* _What to produce_: Print out the records below with nothing altered.

====== Data shown ======

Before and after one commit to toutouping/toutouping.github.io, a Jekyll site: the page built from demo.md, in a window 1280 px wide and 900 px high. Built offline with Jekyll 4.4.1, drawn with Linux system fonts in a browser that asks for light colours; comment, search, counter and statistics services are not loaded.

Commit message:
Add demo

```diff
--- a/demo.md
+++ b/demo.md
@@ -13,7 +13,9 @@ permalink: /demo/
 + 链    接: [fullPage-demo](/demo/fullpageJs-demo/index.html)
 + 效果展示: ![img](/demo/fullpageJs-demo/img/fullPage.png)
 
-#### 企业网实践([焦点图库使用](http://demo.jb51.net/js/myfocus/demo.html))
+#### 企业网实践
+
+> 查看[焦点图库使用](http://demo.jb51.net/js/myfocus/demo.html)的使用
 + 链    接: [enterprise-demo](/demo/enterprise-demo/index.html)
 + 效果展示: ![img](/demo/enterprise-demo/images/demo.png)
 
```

======

* _Solution to this problem_:
Before and after one commit to toutouping/toutouping.github.io, a Jekyll site: the page built from demo.md, in a window 1280 px wide and 900 px high. Built offline with Jekyll 4.4.1, drawn with Linux system fonts in a browser that asks for light colours; comment, search, counter and statistics services are not loaded.

Commit message:
Add demo

```diff
--- a/demo.md
+++ b/demo.md
@@ -13,7 +13,9 @@ permalink: /demo/
 + 链    接: [fullPage-demo](/demo/fullpageJs-demo/index.html)
 + 效果展示: ![img](/demo/fullpageJs-demo/img/fullPage.png)
 
-#### 企业网实践([焦点图库使用](http://demo.jb51.net/js/myfocus/demo.html))
+#### 企业网实践
+
+> 查看[焦点图库使用](http://demo.jb51.net/js/myfocus/demo.html)的使用
 + 链    接: [enterprise-demo](/demo/enterprise-demo/index.html)
 + 效果展示: ![img](/demo/enterprise-demo/images/demo.png)
 
```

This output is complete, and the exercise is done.